Plan Cloud Migrations Carefully to Avoid Finger Pointing Later: Expert
Although the cloud-computing market is growing rapidly, organizations should take a measured and deliberate approach to how they adopt the cloud.
That was the key takeaway from Jim Reavis' opening keynote on megatrends in cloud computing at "Cloud Computing: Securely Moving From the Fringes to the Mainstream," a Ziff Davis Enterprise Digital University presentation on June 22. Reavis, the executive director of the Cloud Security Alliance, addressed why enterprises are moving applications to the cloud and discussed the importance of properly planning the migration.
Cloud computing empowers people within an organization, Reavis said, noting that anyone with a credit card can now get the computing resources they need. With the cloud, IT and line-of-business departments can be agile and open up more opportunities.
"This is a revolution. We need to think about it that way, not as the death of IT," Reavis said.
Organizations are attracted to the cloud's promise of greater efficiency. Regardless of what is being moved, such as migrating email operations to the cloud, it's "not unusual" to hear companies claim metrics of "six to 10 times more efficient," when discussing the cloud, according to Reavis.
There are also significant cost savings, as high as 75 percent, among organizations. The federal government recently claimed cost savings of as much as 90 percent, Reavis said, noting that the amount included time saved, benefits from getting to the market quickly and reduced development costs.

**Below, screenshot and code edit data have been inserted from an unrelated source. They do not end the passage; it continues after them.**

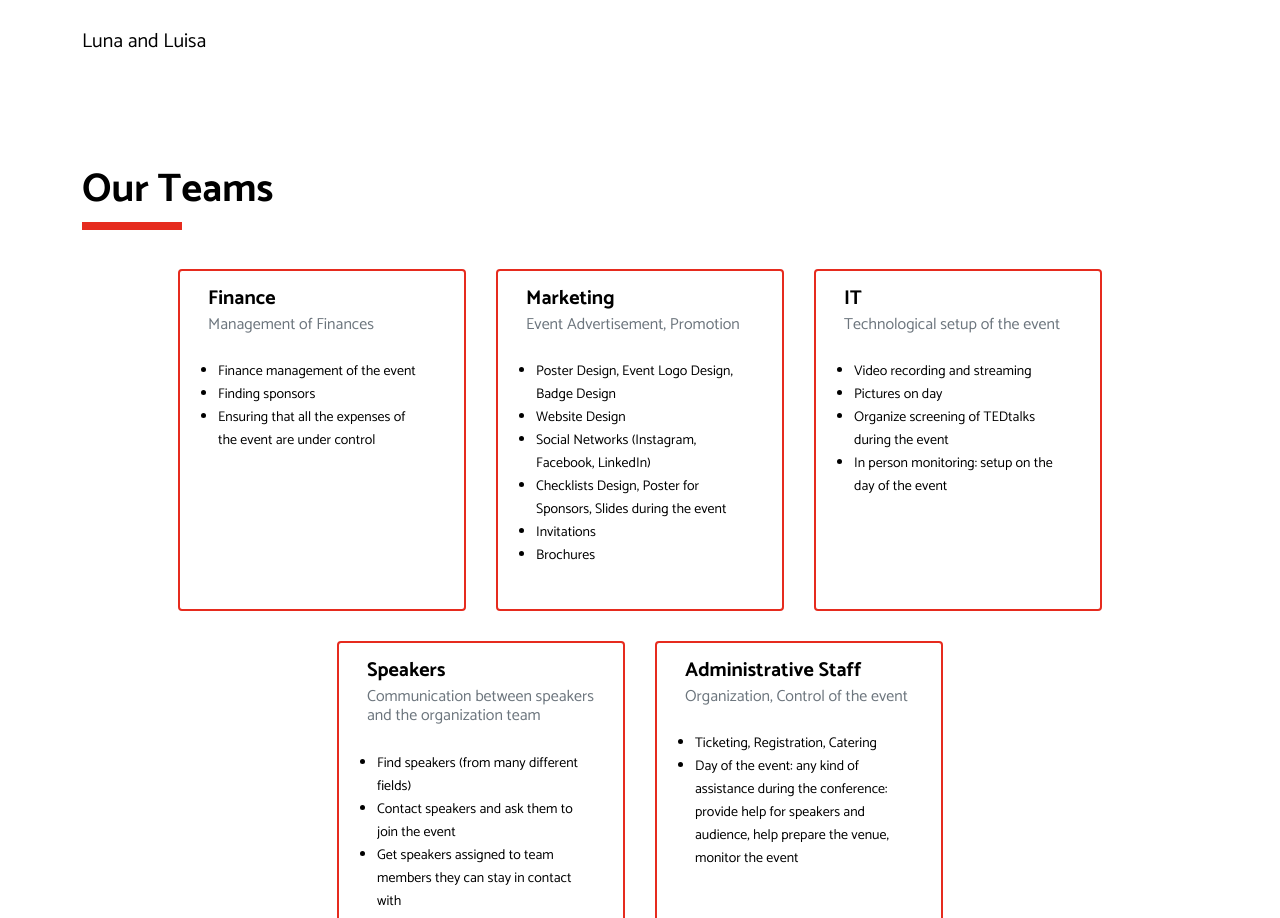
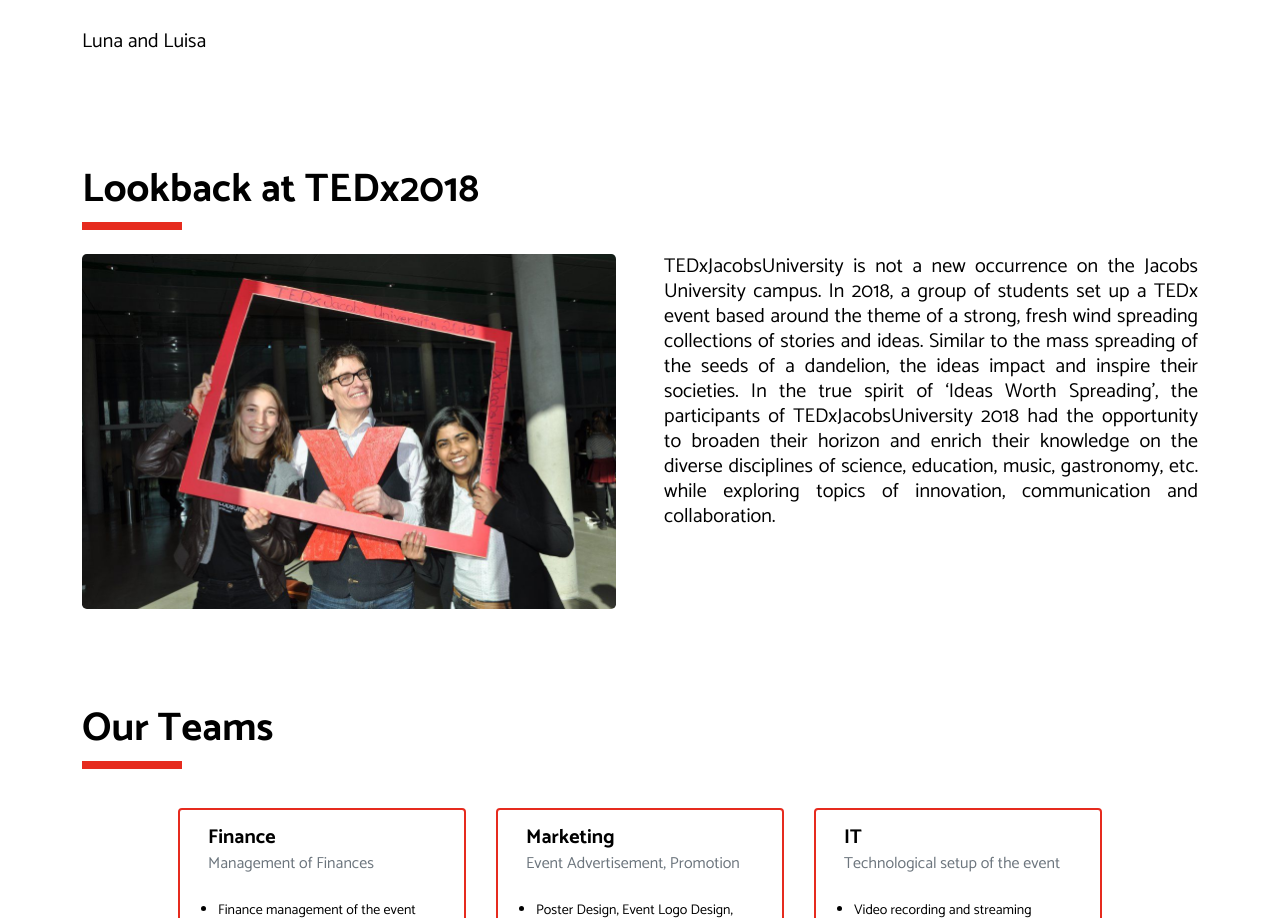
Before and after one commit to hamzahayak/TEDxJacobsUniversity, a plain HTML site: page public/index.html in a window 1280 px wide. Shown: the part 2900-3818 px from the top of the page. Drawn offline with nearby package versions, Linux system fonts and the light colour scheme.

Commit message:
added about tedx 2018

```diff
--- a/public/index.html
+++ b/public/index.html
@@ -213,6 +213,49 @@
   </section>
   <!-- //Section - About End -->
 
+  <section id="about" class="catamaran bg-white h-auto">
+    <div class="container py-5">
+      <h2 class="font-family-alt fw-bold fs-1">Lookback at TEDx2018</h2>
+      <div class="separator-line mb-4"></div>
+      <div class="row flex-column flex-lg-row gx-5 gy-2">
+        <div class="col container align-self-center">
+          <div class="carousel slide" data-bs-ride="carousel">
+            <div class="carousel-inner">
+              <div class="carousel-item active">
+                <img src="res/images/tedx_2018/main.jfif" class="d-block w-100 rounded-3" alt="..." />
+              </div>
+              <div class="carousel-item">
+                <img src="res/images/tedx_2018/square.jfif" class="d-block w-100 rounded-3" alt="..." />
+              </div>
+              <div class="carousel-item">
+                <img src="res/images/tedx_2018/speaker.jfif" class="d-block w-100 rounded-3" alt="..." />
+              </div>
+              <div class="carousel-item">
+                <img src="res/images/tedx_2018/speaker2.jfif" class="d-block w-100 rounded-3" alt="..." />
+              </div>
+              <div class="carousel-item">
+                <img src="res/images/tedx_2018/audience.jfif" class="d-block w-100 rounded-3" alt="..." />
+              </div>
+              <div class="carousel-item">
+                <img src="res/images/tedx_2018/square3.jfif" class="d-block w-100 rounded-3" alt="..." />
+              </div>
+            </div>
+          </div>
+        </div>
+        <p class="col font-family-alt fs-5 text-justify lh-sm">
+          TEDxJacobsUniversity is not a new occurrence on the Jacobs University campus. In 2018, a group of students set
+          up a TEDx event based around the theme of a strong, fresh wind spreading collections of stories and ideas.
+          Similar to the mass spreading of the seeds of a dandelion, the ideas impact and inspire their societies. In
+          the true spirit of ‘Ideas Worth Spreading’, the participants of TEDxJacobsUniversity 2018 had the opportunity
+          to broaden their horizon and enrich their knowledge on the diverse disciplines of science, education, music,
+          gastronomy, etc. while exploring topics of innovation, communication and collaboration.
+        </p>
+      </div>
+    </div>
+
+    <!-- //.container -->
+  </section>
+
   <section id="teams" class="h-auto bg-white">
     <div class="container py-5">
       <h2 class="font-family-alt fw-bold fs-1">Our Teams</h2>
```
Also changed, not shown: public/res/images/tedx_2018/audience.jfif (added), public/res/images/tedx_2018/main.jfif (added), public/res/images/tedx_2018/speaker.jfif (added), public/res/images/tedx_2018/speaker2.jfif (added), public/res/images/tedx_2018/square.jfif (added), public/res/images/tedx_2018/square2.jfif (added), public/res/images/tedx_2018/square3.jfif (added).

Many organizations think about moving applications to the cloud and take the outsourcing mindset, and don't think about the underlying architecture. There are a lot of nuances about the cloud, and organizations have to do proper assessment and think through their responsibilities, Reavis said.
The Cloud Security Alliance, a "social network and professional organization" of people interested in the cloud, offers various best-practices documents and a "pretty good primer on things to think through," Reavis said. Organizations can take advantage of the guidance tools on the site to make sure they are addressing their specific concerns and needs, such as application security, virtualization and operations. Otherwise, there will be issues, "and lots of fingerpointing," Reavis said.
There are trust issues, and transparency is one of them. Organizations have compliance concerns and questions about making sure their data is protected. For small and midsize businesses, the cloud will always provide more security than they could ever manage on their own, Reavis said. For larger enterprises, they need to request the provider do specific security tasks to fit their requirements.
There has been some downtime with cloud providers, but it "hasn't been that bad," Reavis said. Most of the problems have been the result of people not doing their due diligence in planning for business continuity and disaster recovery. Organizations are beginning to realize that, and there has been a "lot of learning" as they go back to ask those questions, figure out how to get redundancy and look at their contracts, according to Reavis.
There's a learning curve, but it's one that is reasonable, Reavis said.
There is a sense that the cloud will result in IT professionals getting laid off. Reavis said the cloud actually has a greater need for skilled IT folks, and provides an opportunity for professionals to update and enhance their existing skill sets. Moving to the cloud will hit people with primarily operations skills the hardest, such as desktop management, as those jobs will be pushed out to the cloud provider. However, IT departments will continue to need analysts and people with a strong understanding of how to optimize the cloud, Reavis said.
The virtual show was a digital university event for Ziff Davis Enterprise.